21  Artworks



by ashish baran misra
Born in 1951 in Dehradun, Ashish Baran Misra’s early childhood was spent at his maternal grandmother’s place in the then small town of Lakhimpur Kehri. His formative years were spent living a feudal sort of a lifestyle observing his Grandmother, who would make religious murals and motifs with natural materials. His father was a teacher in DAV college, Dehradun, his mother also a teacher at Welhams school and PG College, Mussoorie. Though he came from a family of teachers, he was not as interested in studying as he was in following his more artistic and creative pursuits. As a young boy he participated and was appreciated in various small exhibitions and competitions organised by local Dehradun clubs, like the Rotary and Lion’s club. After finishing his MA from DAV college, he spent two years under the guidance of Mr. Dwigen Sen of Kala kendra. He was influenced by Mr. A B Verma, Professor Ranvir Saxena, and Dr. Sarla Raman, who would inform him about european painting tradition. In 1974 he began his four decade long teaching career in Wynberg Allen school, Mussoorie, which he realised was the ideal place for him. He discovered his real potential as an artist teaching and learning from his students. He helped them reach their artistic expression by encouraging them to paint out of both their roots and their interests. He was appreciated for the endeavours he undertook in the school, like establishment of the Museum, amongst many other things. Though he retired in 2013, his heart is still there and he values the time spent with young students, which is a source of great joy, happiness and satisfaction to him. He learnt his art from many different sources, from simple everyday folk, to the work of other artists. He painted only for the sheer joy of painting and never held any major exhibitions. He lives in Dehradun with his wife, Mrs. Usha Misra. He collects objects of aesthetic value and is deeply fond of music, especially hymns. He has done several book illustrations and some magazine covers for Uttar Pradesh government for the information department. He exhibits his work every year at Kala Kendra, Dehradun with other old and new students.
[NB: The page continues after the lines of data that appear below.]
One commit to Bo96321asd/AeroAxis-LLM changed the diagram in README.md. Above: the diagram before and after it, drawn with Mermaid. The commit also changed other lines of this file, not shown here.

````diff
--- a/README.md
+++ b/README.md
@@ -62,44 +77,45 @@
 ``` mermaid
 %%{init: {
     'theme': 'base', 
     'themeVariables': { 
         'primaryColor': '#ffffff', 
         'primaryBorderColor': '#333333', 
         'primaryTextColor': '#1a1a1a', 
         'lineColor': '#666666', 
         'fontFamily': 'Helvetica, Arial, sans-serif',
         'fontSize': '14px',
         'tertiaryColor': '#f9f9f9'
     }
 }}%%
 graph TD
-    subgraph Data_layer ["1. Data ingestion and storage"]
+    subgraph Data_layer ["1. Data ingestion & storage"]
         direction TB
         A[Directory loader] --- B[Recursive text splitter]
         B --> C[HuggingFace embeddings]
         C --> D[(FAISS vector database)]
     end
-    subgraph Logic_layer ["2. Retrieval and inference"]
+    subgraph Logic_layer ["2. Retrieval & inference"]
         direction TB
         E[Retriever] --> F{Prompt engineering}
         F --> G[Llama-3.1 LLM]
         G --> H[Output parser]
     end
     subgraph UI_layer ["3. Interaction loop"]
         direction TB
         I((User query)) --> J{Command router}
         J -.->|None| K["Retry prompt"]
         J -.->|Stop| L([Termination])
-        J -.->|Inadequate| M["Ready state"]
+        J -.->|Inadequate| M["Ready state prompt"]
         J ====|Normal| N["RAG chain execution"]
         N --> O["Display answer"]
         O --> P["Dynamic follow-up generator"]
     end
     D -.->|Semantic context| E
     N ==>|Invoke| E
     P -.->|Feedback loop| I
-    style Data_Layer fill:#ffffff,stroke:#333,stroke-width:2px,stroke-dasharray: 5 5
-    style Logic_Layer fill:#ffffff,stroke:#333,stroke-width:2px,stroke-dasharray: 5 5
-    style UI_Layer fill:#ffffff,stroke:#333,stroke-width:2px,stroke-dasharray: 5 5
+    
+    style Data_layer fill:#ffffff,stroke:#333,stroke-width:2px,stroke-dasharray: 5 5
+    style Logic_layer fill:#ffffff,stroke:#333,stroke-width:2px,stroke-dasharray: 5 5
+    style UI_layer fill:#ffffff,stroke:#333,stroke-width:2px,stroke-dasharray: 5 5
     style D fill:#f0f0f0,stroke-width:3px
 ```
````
Though he never sold his work, some of his work is in private collections in Australia, New Zealand, England, USA, and India(Kerala, Pune). Lately he has been writing stories for his grandson, Kavir, who is also a source of joy and inspiration to him.